If you do not wear a seatbelt in your vehicle and then are involved in a car accident, you may wonder if you are still eligible for collecting compensation for your injuries – after all, you didn’t cause the accident. If you are indeed the victim of someone else’s negligence, the answer will depend on all of the facts of your case. Because you were not wearing a seatbelt, you were breaking the law and you will receive a traffic violation for such. However, you did not cause the accident, so the person responsible may still be required to pay compensation to you for your injuries and losses.
The Basis of a Claim

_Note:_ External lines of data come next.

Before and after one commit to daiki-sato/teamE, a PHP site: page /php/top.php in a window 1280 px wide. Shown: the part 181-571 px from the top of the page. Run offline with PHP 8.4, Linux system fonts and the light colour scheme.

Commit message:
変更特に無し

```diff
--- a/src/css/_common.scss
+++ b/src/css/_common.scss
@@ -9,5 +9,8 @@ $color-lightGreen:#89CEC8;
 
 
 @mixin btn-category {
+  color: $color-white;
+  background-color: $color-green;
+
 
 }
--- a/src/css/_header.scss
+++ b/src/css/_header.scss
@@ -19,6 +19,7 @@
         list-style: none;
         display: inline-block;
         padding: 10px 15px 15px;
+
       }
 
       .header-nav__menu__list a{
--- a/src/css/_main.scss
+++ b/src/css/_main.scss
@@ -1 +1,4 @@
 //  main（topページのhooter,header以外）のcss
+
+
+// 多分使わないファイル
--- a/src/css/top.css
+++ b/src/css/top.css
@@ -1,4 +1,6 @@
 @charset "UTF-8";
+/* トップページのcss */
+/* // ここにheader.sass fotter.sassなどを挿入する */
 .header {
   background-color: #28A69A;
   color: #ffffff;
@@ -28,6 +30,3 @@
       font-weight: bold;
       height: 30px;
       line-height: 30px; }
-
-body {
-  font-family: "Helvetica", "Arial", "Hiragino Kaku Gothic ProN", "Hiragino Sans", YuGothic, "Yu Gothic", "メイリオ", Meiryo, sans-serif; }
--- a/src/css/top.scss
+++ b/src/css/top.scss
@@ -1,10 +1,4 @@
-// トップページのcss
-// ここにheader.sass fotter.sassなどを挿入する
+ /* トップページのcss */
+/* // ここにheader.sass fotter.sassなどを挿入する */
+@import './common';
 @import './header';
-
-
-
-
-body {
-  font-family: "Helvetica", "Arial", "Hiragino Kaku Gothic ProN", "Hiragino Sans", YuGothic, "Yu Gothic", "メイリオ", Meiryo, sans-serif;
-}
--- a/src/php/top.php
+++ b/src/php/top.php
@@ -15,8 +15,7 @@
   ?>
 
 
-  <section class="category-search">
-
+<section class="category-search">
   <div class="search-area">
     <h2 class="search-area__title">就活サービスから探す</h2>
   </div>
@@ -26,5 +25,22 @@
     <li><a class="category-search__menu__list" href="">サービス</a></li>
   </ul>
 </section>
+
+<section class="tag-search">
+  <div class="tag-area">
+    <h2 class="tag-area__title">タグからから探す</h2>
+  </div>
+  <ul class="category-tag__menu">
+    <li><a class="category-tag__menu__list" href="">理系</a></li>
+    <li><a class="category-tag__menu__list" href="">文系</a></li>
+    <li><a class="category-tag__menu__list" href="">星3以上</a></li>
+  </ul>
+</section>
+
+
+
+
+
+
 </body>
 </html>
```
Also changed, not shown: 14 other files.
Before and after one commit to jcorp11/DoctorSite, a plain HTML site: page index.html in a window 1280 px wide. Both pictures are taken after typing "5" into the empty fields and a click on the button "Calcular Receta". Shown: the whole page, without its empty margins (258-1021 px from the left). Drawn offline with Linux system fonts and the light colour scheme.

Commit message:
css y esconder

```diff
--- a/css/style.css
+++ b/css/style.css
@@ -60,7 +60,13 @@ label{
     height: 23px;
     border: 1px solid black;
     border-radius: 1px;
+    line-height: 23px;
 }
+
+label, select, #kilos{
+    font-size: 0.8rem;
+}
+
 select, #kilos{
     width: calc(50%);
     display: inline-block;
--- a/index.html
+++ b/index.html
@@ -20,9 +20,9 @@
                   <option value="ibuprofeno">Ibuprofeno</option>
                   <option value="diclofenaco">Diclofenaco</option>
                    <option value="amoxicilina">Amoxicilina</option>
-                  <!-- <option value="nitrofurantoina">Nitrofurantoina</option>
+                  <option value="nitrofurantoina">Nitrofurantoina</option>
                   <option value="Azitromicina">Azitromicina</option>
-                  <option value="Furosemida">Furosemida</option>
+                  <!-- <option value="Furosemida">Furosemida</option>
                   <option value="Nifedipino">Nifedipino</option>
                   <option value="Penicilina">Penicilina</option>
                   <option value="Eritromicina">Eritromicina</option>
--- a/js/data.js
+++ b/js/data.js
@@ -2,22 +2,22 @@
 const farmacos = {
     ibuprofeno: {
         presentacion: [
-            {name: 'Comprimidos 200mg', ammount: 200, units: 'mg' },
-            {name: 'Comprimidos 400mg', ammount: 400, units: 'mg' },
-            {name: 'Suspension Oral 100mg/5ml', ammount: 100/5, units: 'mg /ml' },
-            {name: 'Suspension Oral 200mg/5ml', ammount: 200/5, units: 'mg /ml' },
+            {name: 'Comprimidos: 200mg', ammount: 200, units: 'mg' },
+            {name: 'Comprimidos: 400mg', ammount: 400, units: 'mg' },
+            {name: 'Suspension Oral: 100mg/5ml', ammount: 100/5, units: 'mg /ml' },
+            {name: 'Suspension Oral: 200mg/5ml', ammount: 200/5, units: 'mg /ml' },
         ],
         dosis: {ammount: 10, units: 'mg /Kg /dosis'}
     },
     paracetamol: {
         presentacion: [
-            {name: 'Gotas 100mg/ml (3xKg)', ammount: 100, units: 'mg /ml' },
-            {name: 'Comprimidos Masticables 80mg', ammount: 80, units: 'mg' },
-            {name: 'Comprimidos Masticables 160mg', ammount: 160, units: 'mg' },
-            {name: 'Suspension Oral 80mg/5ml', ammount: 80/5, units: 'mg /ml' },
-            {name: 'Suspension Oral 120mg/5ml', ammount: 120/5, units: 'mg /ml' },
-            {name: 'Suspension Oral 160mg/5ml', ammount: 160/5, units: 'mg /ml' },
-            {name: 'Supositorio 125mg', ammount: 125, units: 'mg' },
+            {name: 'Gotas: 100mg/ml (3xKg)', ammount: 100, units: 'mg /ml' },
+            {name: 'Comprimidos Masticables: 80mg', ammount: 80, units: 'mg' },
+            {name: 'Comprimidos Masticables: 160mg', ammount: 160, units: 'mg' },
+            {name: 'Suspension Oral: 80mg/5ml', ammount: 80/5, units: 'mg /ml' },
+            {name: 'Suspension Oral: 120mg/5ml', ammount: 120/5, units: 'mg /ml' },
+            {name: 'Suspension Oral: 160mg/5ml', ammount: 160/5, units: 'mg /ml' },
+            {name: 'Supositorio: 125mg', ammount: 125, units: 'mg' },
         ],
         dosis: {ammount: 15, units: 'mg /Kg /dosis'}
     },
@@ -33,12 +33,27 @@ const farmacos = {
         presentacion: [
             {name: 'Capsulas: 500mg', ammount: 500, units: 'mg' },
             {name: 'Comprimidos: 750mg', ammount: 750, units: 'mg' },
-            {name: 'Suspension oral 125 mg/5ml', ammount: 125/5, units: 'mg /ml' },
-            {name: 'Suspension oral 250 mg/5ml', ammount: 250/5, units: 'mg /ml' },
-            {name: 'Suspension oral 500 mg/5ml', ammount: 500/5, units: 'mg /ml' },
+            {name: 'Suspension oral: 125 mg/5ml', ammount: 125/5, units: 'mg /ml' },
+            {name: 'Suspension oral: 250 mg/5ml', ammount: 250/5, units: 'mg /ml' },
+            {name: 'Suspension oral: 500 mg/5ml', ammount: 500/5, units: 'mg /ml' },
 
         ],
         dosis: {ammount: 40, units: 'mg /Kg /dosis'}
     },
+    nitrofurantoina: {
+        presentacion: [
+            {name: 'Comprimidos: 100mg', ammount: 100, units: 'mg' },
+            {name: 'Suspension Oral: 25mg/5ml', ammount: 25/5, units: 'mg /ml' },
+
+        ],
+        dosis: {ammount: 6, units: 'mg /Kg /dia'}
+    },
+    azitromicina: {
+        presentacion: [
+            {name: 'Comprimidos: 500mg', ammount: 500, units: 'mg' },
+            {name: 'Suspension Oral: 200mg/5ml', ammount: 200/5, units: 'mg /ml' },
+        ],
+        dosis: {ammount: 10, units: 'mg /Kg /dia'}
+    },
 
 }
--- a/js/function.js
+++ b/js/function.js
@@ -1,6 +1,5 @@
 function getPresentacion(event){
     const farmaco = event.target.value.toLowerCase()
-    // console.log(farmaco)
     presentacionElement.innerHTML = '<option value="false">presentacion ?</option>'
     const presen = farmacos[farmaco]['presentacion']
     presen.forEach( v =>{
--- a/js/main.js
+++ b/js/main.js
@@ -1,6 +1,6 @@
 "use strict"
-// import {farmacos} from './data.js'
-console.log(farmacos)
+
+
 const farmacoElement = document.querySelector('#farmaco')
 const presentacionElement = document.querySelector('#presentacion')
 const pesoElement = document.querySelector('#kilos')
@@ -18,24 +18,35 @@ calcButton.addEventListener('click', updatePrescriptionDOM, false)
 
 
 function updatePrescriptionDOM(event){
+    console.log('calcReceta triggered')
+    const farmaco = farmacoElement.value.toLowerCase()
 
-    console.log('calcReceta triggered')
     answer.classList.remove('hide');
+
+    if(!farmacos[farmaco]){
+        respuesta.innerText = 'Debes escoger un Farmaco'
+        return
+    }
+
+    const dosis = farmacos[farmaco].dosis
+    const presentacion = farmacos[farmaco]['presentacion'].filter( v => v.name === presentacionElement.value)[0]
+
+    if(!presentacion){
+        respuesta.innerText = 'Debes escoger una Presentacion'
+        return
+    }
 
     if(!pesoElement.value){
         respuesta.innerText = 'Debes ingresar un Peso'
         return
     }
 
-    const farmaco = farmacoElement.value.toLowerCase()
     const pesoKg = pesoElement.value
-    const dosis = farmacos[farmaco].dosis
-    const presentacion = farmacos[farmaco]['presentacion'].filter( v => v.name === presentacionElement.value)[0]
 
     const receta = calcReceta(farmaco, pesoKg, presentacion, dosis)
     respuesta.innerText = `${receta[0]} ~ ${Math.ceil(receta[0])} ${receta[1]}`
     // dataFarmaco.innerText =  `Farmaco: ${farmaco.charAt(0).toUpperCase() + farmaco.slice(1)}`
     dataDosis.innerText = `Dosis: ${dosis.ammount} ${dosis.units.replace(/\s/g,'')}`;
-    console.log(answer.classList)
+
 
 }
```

There are two major factors used to determine the basis of your claim: negligence and causation. You must not only prove that the other driver was negligent, but that their specific negligence is what led to your injuries. In an accident claim where you may be partially at fault, you would have to establish that the injuries you are claiming compensation for were caused by the defendant’s negligence, and not your own actions.
Georgia does allow for comparative negligence. This means that an injured plaintiff can recover damages even if they were partially to blame for the accident and, accordingly, their injuries. However, proving causation is vital to your claim, and you will likely need the assistance of a car accident attorney.
Modified Comparative Negligence
Some states will bar you from collecting any compensation even if you are only one percent at fault. Georgia does not. Instead, the state uses the comparative negligence law, which allows you to collect even if you were partially negligent. Under the modified rule, you can only collect damages if the defendant was 50 percent or more at fault for your injuries – if, on the other hand, you were found to be 50 percent or more responsible, then you cannot collect damages in a personal injury lawsuit.
The other party may also attempt to state that you contributed to the accident or your injuries by failing to wear your seatbelt. The insurer may look for these types of details in order to limit their settlement proposal or try to eliminate settlement altogether. However, if you were 49 percent or less at fault, you are eligible to recover damages under Georgia laws.
Percentage Impacts Recovery
You will not be able to recover the full amount of your settlement if you have contributed to the injuries in any way. The final judgment amount is based on how much at-fault the courts feel you were. For example, say you didn’t wear a seatbelt and the courts felt that you contributed to at least 20 percent of your own damages. Therefore, your final settlement amount awarded by the court would then be reduced by 20 percent to account for your own actions.
This is where an attorney comes in. An attorney can help you prove liability in the injury case, and also ensure that you receive the compensation you are entitled to – despite being partially at fault.
If you have been injured in an automobile accident, contact the Atlanta injury attorneys at Van Sant Law, today. We will go over the details of your case during a no obligation consultation, providing you with an analysis of your claim and laying out your best options for moving forward. Call 770-886-9199 to schedule an appointment or ask your legal questions online right now.